Relaxing DNA rules could reduce rape convictions, Labour warns

Nicholas Watt writes in the Guardian:

The government is running the risk of making it more difficult to convict rapists by relaxing the rules for retaining the DNA of suspects, the shadow home secretary Yvette Cooper has warned.

Parliament is due to debate the government’s protection of freedoms bill on Tuesday, which includes plans to limit the retention of DNA to three years in England and Wales. Labour, which says DNA should be retained for six years, says the government’s plan would lead to 1,500 fewer detections per year.

Cooper is alarmed that DNA will be retained only in “limited circumstances” if someone is arrested but not charged with rape. Labour said this was a “huge missed opportunity” because studies have shown that the reoffending rate for rape is as high as 29%.
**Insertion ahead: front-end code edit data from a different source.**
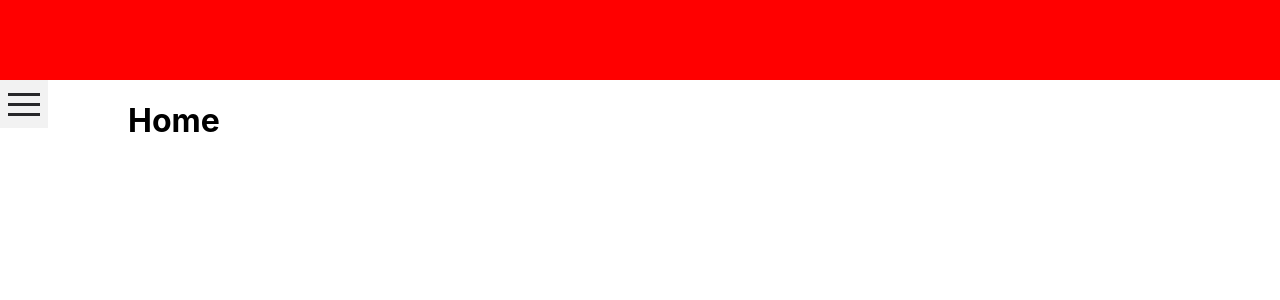
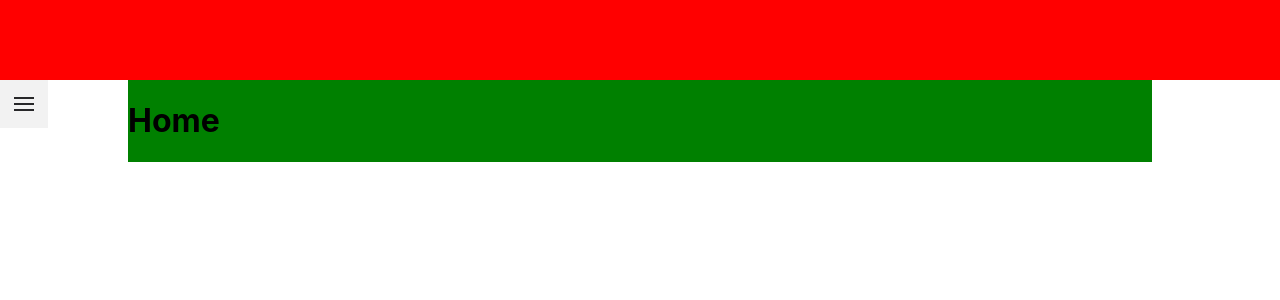
Before and after one commit to emkyu404/EasyVote, a React (Create React App) app in the folder client/: page / in a window 1280 px wide. Shown: the top 300 px of the page. Built offline with nearby package versions, Linux system fonts and the light colour scheme.

Commit message:
gestion de l'overlapping du menu sur la page terminée

```diff
--- a/client/src/App.js
+++ b/client/src/App.js
@@ -46,7 +46,7 @@ function App() {
           {/* Toujours visible, change le component afficher en fonction de l'adresse correspondante (par défaut '/' correspond au component Home) */}
               <div className="hamburger-column">
                 <div className="hamburger-container">
-                  <Hamburger color="#272729" onToggle={() => {
+                  <Hamburger label="Show Menu" size={20} color="#272729" onToggle={() => {
                     toggleMenu()
                   }}  />
                 </div>
--- a/client/src/css/App.css
+++ b/client/src/css/App.css
@@ -47,13 +47,17 @@ body {
 .flex-row{
   display : flex;
   flex-direction : row;
+  position : absolute;
+  top : 10vh;
+  z-index : 2;
 }
 
 .page{
   z-index : -1;
+  background : green;
+  position :relative;
   margin-left : 10vw;
   margin-right : 10vw;
-  margin-top : -48px; /* Nécessaire pour que la page commence bien en dessous du header */
 }
 
 .hamburger-container{
```
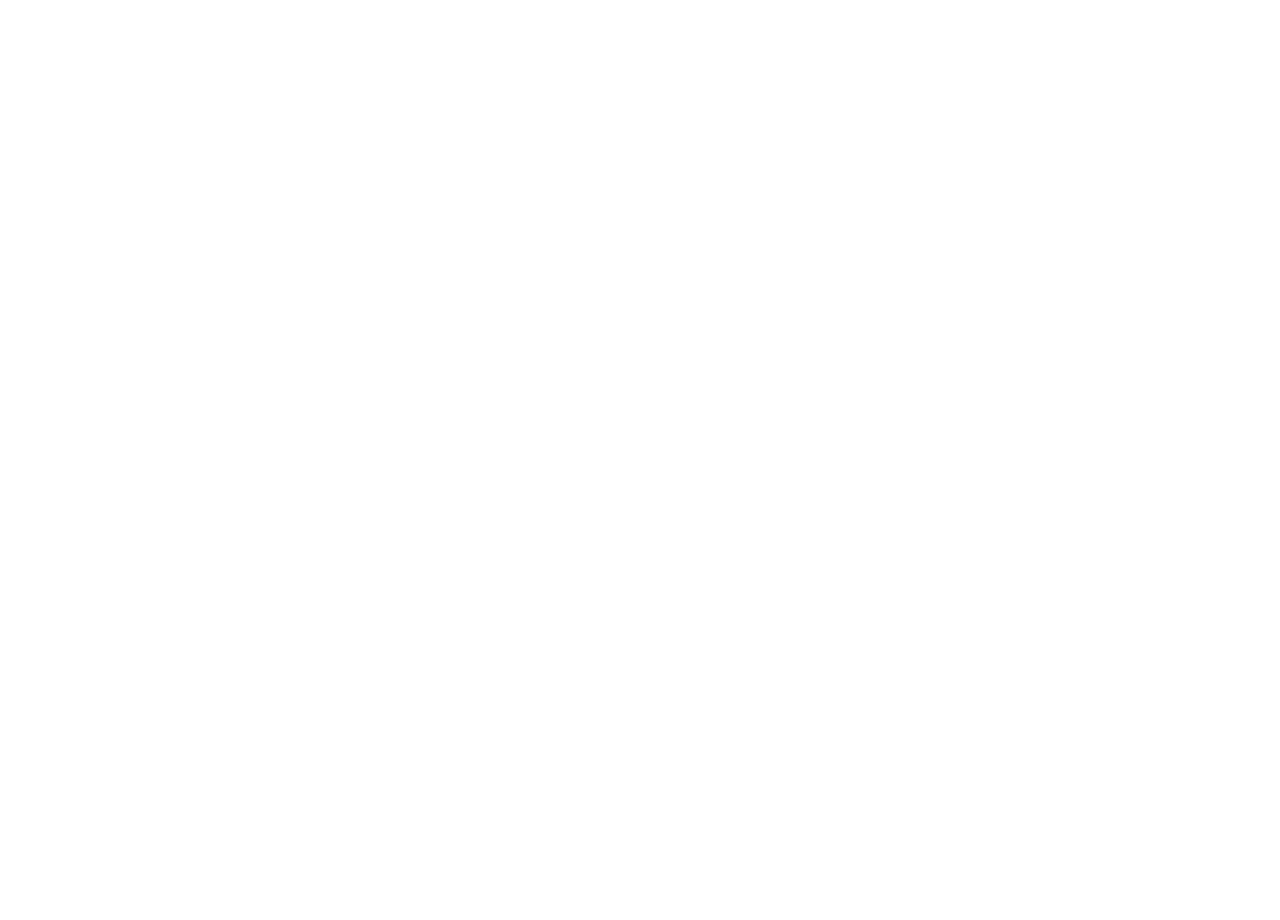
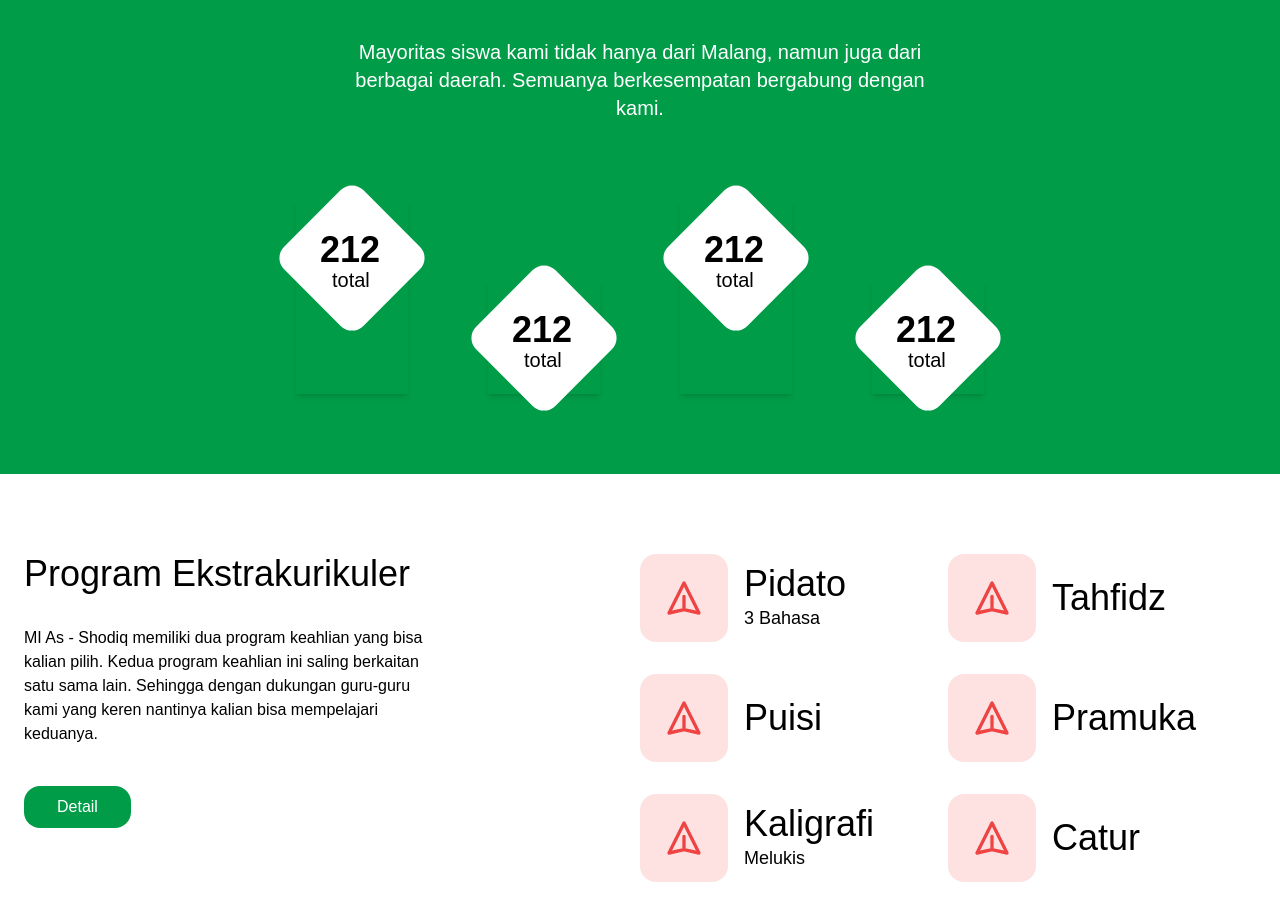
Before and after one commit to AlternatiF-App/web-profile, a Next.js app: page / in a window 1280 px wide. Shown: the part 2674-3594 px from the top of the page. Before the commit the page ends 2552 px from the top, so only its background shows below. Built offline with nearby package versions, Linux system fonts and the light colour scheme.

Commit message:
Build Extracurricular page

```diff
--- /dev/null
+++ b/components/items/ItemExtracurricular.tsx
@@ -0,0 +1,22 @@
+import { PaperAirplaneIcon } from '@heroicons/react/outline'
+
+interface ItemExtracurricularProps{
+  title: string;
+  subtitle?: string;
+}
+
+const ItemExtracurricular = ({ title, subtitle }:ItemExtracurricularProps) => {
+  return (
+    <div className="flex items-center space-x-4">
+        <div className="block p-6 bg-red-100 rounded-2xl">
+            <PaperAirplaneIcon className="h-10 w-10 text-red-500" fill="none" stroke="currentColor"/>
+        </div>
+        <div>
+            <h1 className="text-4xl font-medium">{title}</h1>
+            <span className="text-lg font-light">{subtitle}</span>
+        </div>
+    </div>
+  )
+}
+
+export default ItemExtracurricular
--- /dev/null
+++ b/components/items/ItemStudents.tsx
@@ -0,0 +1,17 @@
+interface ItemStudentsProps{
+    total: number;
+    title: string;
+    padding?: string;
+}
+
+const ItemStudents = ({ total, title, padding }:ItemStudentsProps) => {
+  return (
+    <div className={`${padding} relative shadow-md`}>
+        <div className="bg-white h-28 w-28 rounded-2xl rotate-45"/>
+        <span className="block absolute top-0 mt-7 ml-6 text-4xl font-bold">{total}</span>
+        <span className="block absolute top-0 mt-16 ml-9 font-thin text-xl">{title}</span>
+    </div>
+  )
+}
+
+export default ItemStudents
--- /dev/null
+++ b/components/landing-page/Extracurricular.tsx
@@ -0,0 +1,33 @@
+import ItemExtracurricular from '../items/ItemExtracurricular'
+
+const Extracurricular = () => {
+  return (
+      <div className="w-full 2xl:w-8/12 2xl:mx-auto lg:flex font-sora px-6 py-20 2xl:px-10">
+          <div className="w-full lg:w-1/2">
+                <h1 className="font-medium text-3xl lg:text-4xl">Program Ekstrakurikuler</h1>
+                <p className="font-light w-full lg:w-2/3 pt-8">
+                    MI As - Shodiq memiliki dua program keahlian yang bisa kalian pilih. Kedua program keahlian ini saling berkaitan satu sama lain. Sehingga dengan dukungan guru-guru kami yang keren nantinya kalian bisa mempelajari keduanya.
+                </p>
+                <div className="pt-10">
+                    <button className="px-8 py-2 bg-primary text-white border border-transparent hover:bg-white hover:text-primary hover:border hover:border-primary rounded-2xl transition-all duration-300 ease-in-out">
+                        Detail
+                    </button>
+                </div>
+          </div>
+          <div className="w-full lg:w-1/2 lg:flex pt-10 lg:pt-0">
+                <div className="w-1/2 space-y-8">
+                    <ItemExtracurricular title={'Pidato'} subtitle={'3 Bahasa'}/>
+                    <ItemExtracurricular title={'Puisi'}/>
+                    <ItemExtracurricular title={'Kaligrafi'} subtitle={'Melukis'}/>
+                </div>
+                <div className="w-1/2 space-y-8 pt-8 lg:pt-0">
+                    <ItemExtracurricular title={'Tahfidz'}/>
+                    <ItemExtracurricular title={'Pramuka'}/>
+                    <ItemExtracurricular title={'Catur'}/>
+                </div>
+          </div>
+      </div>
+  )
+}
+
+export default Extracurricular
--- /dev/null
+++ b/components/landing-page/Students.tsx
@@ -0,0 +1,25 @@
+import ItemStudents from '../items/ItemStudents'
+
+const Students = () => {
+  return (
+      <div className="bg-primary font-sora">
+          <div className="w-full 2xl:w-10/12 2xl:mx-auto py-20 px-10">
+                <h1 className="text-4xl lg:text-5xl text-white text-center">Siswa Kami Lebih dari 200++</h1>
+                <div className="w-full lg:w-1/2 mx-auto pt-8">
+                    <p className="text-center text-xl text-white">
+                        Mayoritas siswa kami tidak hanya dari Malang, namun juga dari berbagai daerah.
+                        Semuanya berkesempatan bergabung dengan kami.
+                    </p>
+                </div>
+                <div className="pt-20 flex flex-wrap lg:flex-auto justify-center space-x-4 lg:space-x-20">
+                    <ItemStudents total={212} title={'total'} />
+                    <ItemStudents total={212} title={'total'} padding={'mt-20'} />
+                    <ItemStudents total={212} title={'total'} />
+                    <ItemStudents total={212} title={'total'} padding={'mt-20'} />
+                </div>
+          </div>
+      </div>
+  )
+}
+
+export default Students
--- a/pages/index.tsx
+++ b/pages/index.tsx
@@ -1,7 +1,9 @@
 import Header from '../components/header/Header'
+import Extracurricular from '../components/landing-page/Extracurricular'
 import Greeting from '../components/landing-page/Greeting'
 import MainContent from '../components/landing-page/MainContent'
 import SecondContent from '../components/landing-page/SecondContent'
+import Students from '../components/landing-page/Students'
 import Trailer from '../components/landing-page/Trailer'
 
 const Home = () => {
@@ -12,6 +14,8 @@
       <SecondContent/>
       <Greeting/>
       <Trailer/>
+      <Students/>
+      <Extracurricular/>
     </>
   )
 }
```
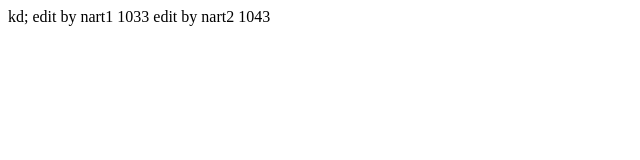
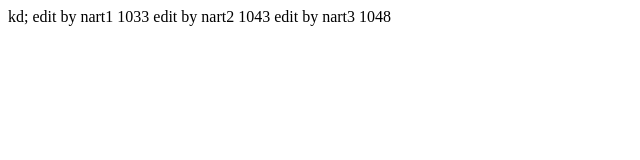
Before and after one commit to amnart28/amnart_32, a plain HTML site: page html/about.html in a window 1280 px wide. Shown: the whole page, without its empty margins (0-640 px from the left). Drawn offline with Linux system fonts and the light colour scheme.

Commit message:
nart3 edit about

```diff
--- a/html/about.html
+++ b/html/about.html
@@ -5,6 +5,7 @@
             kd;
             edit by nart1 1033
             edit by nart2 1043
+            edit by nart3 1048
         </body>
     </head>
 </html>
```
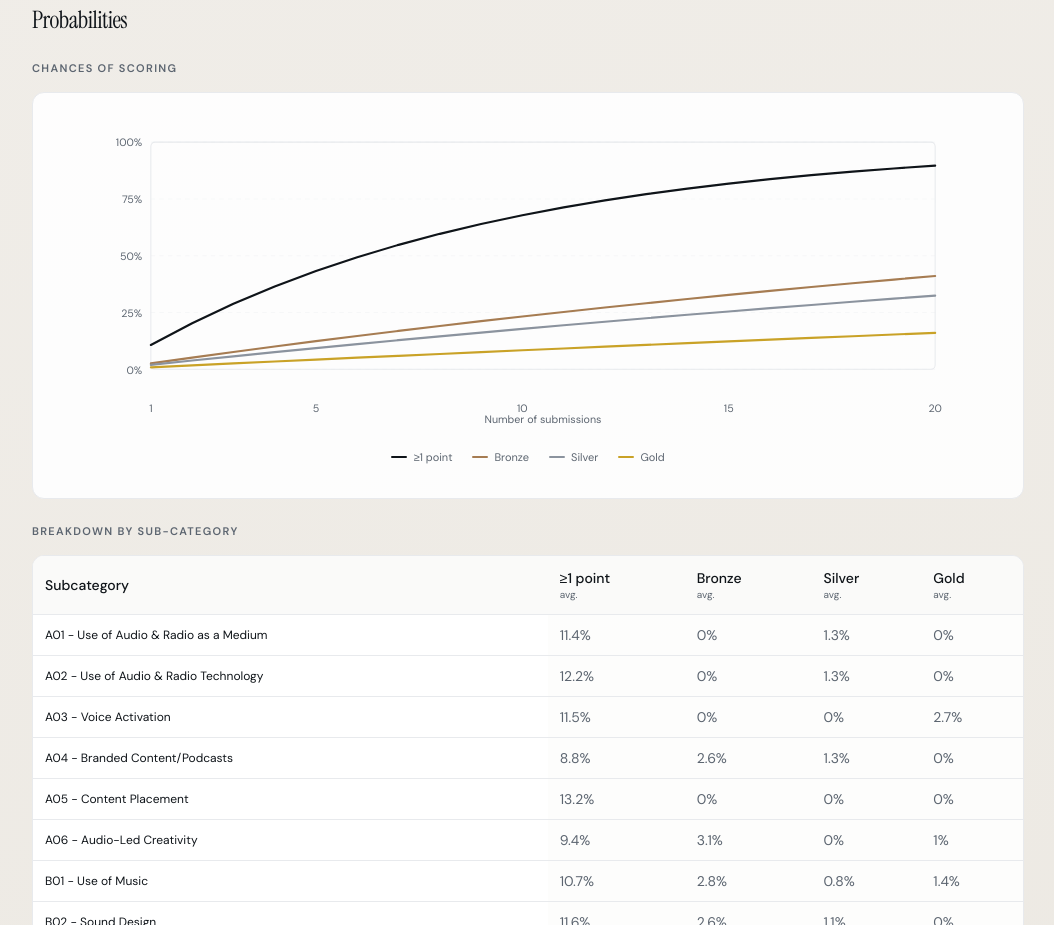
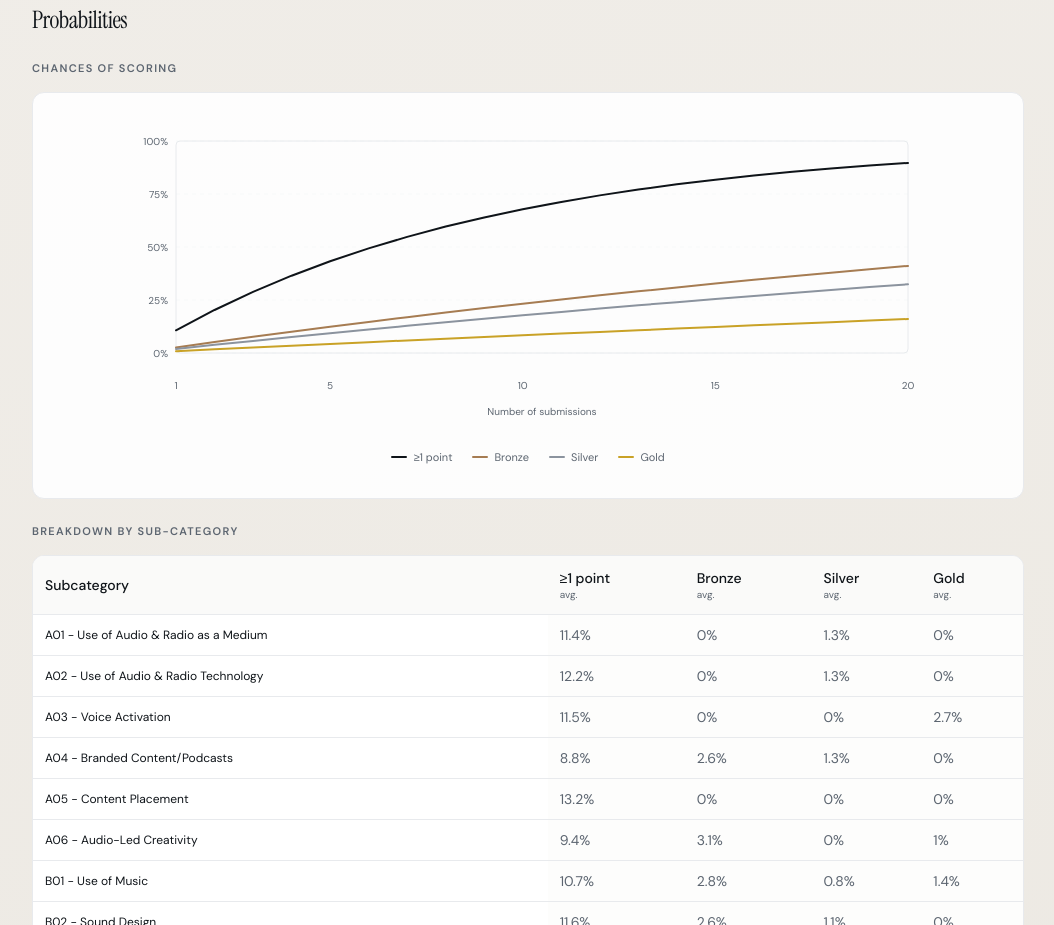
Before and after one commit to inoffensive/CannesDecoded, a React (Vite) app in the folder web/: page /category/audio-radio in a window 1280 px wide. Shown: the part 3100-4025 px from the top of the page, without its empty margins (112-1166 px from the left). Built offline with nearby package versions, Linux system fonts and the light colour scheme.

Commit message:
Chart: space x-axis submission ticks from axis label
Made-with: Cursor

```diff
--- a/web/src/pages/CategoryDetailPage.tsx
+++ b/web/src/pages/CategoryDetailPage.tsx
@@ -901,11 +901,11 @@ function CategoryProbabilityChart({
   const layout = useMemo(() => {
     if (!rates) return null;
     const w = 800;
-    const h = 280;
+    const h = 300;
     const padL = 48;
     const padR = 20;
     const padT = 16;
-    const padB = 52;
+    const padB = 72;
     const iw = w - padL - padR;
     const ih = h - padT - padB;
     const nMax = 20;
@@ -1007,7 +1007,7 @@ function CategoryProbabilityChart({
           <text
             key={n}
             x={xAt(n - 1)}
-            y={h - 12}
+            y={h - 36}
             textAnchor="middle"
             className="fill-[var(--color-cannes-muted)]"
             fontSize={10}
@@ -1017,7 +1017,7 @@ function CategoryProbabilityChart({
         ))}
         <text
           x={padL + layout.iw / 2}
-          y={h - 2}
+          y={h - 10}
           textAnchor="middle"
           className="fill-[var(--color-cannes-muted)]"
           fontSize={10}
```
The shadow home secretary said: “The government is going too far in restricting the use of DNA from suspects who have been arrested. Rape cases could be particularly affected. There are already far too few rape convictions, but this change will make it even harder – 69% of rape cases involve arrests but never make it to trial.